YOUR GOAL
Select all lines in the records that include "offline".

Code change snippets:
========
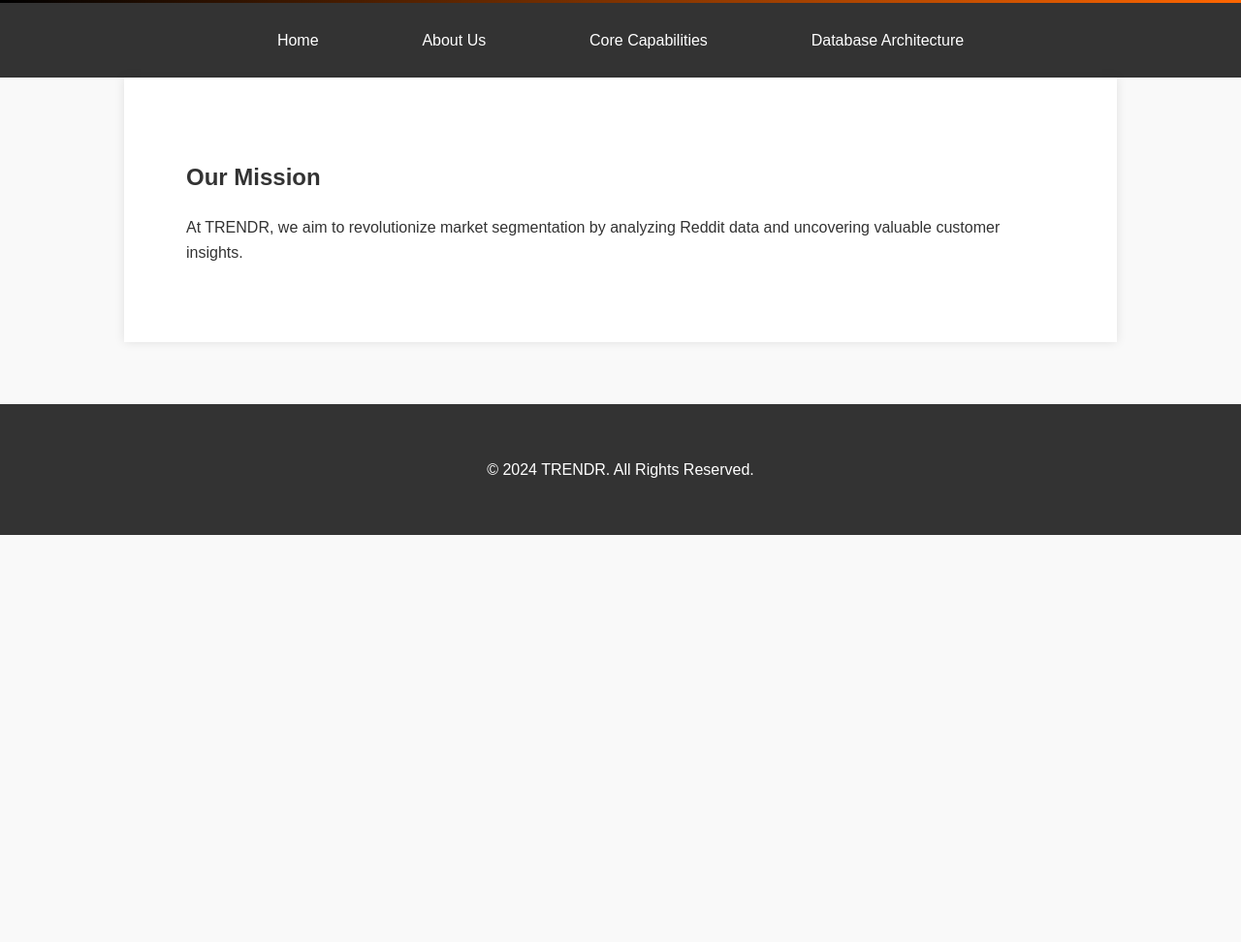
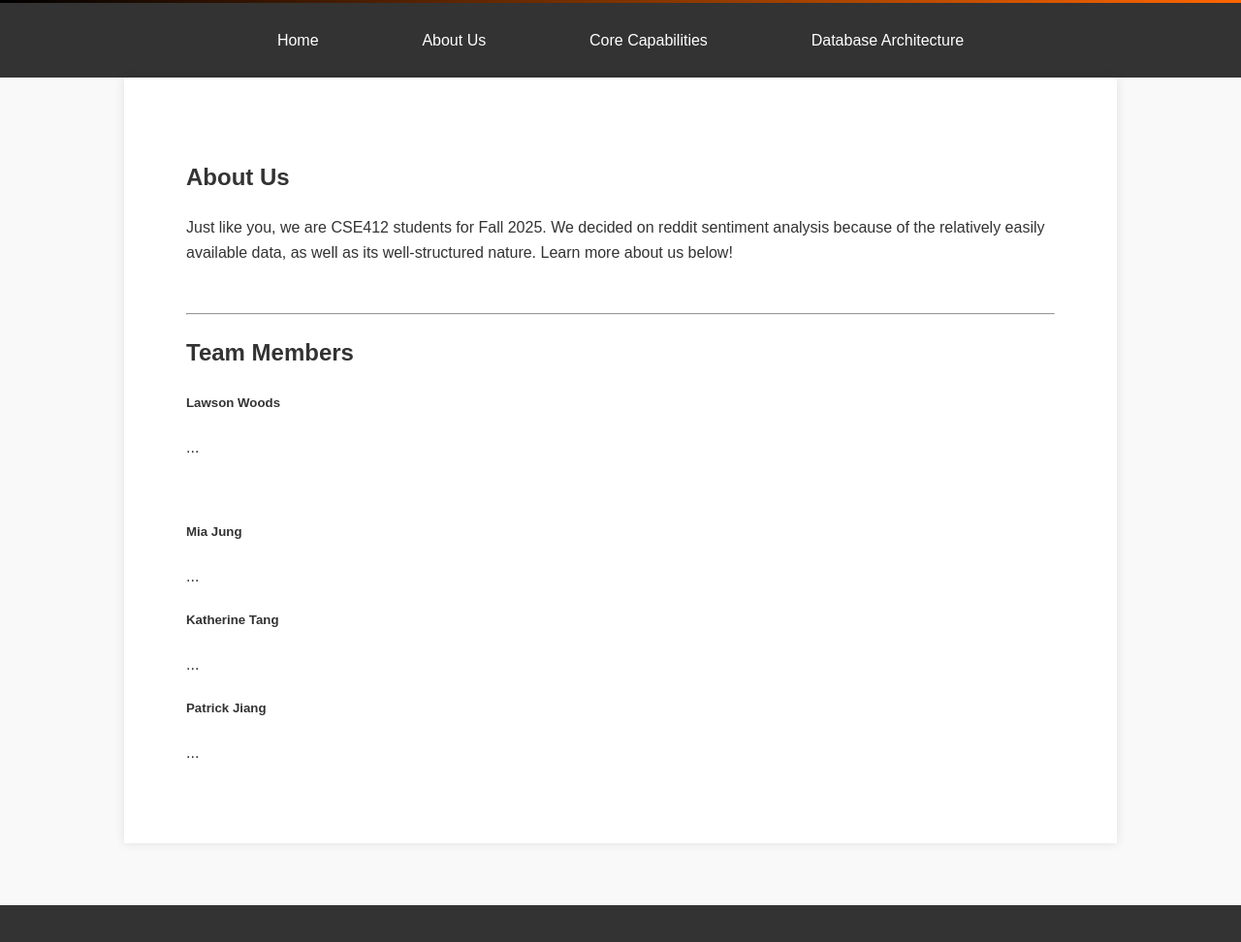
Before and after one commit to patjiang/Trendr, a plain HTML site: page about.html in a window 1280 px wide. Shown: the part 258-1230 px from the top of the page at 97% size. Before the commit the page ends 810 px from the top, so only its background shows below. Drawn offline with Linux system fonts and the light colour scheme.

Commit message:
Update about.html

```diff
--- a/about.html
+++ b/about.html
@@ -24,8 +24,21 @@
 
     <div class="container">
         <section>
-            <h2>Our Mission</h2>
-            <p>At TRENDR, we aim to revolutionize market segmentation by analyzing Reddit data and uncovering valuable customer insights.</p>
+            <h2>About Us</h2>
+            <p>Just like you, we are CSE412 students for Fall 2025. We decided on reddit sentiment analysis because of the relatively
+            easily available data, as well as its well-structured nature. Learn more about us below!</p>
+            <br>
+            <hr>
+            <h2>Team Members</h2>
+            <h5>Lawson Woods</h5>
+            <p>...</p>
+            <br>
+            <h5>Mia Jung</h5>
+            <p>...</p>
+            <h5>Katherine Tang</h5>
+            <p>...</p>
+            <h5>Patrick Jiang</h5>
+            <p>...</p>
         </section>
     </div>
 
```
========
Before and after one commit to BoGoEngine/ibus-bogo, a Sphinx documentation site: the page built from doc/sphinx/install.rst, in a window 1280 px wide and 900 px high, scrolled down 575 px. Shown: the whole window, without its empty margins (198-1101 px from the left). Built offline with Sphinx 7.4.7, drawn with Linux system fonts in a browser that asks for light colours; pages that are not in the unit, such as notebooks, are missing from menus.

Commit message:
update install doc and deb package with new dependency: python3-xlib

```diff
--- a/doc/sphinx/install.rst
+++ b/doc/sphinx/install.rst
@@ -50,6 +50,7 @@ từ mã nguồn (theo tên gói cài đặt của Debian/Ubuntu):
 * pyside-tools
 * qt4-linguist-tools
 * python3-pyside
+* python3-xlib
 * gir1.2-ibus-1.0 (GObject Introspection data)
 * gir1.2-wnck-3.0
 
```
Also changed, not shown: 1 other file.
========
SOLUTION TO THE EXERCISE
Before and after one commit to patjiang/Trendr, a plain HTML site: page about.html in a window 1280 px wide. Shown: the part 258-1230 px from the top of the page at 97% size. Before the commit the page ends 810 px from the top, so only its background shows below. Drawn offline with Linux system fonts and the light colour scheme.
Before and after one commit to BoGoEngine/ibus-bogo, a Sphinx documentation site: the page built from doc/sphinx/install.rst, in a window 1280 px wide and 900 px high, scrolled down 575 px. Shown: the whole window, without its empty margins (198-1101 px from the left). Built offline with Sphinx 7.4.7, drawn with Linux system fonts in a browser that asks for light colours; pages that are not in the unit, such as notebooks, are missing from menus.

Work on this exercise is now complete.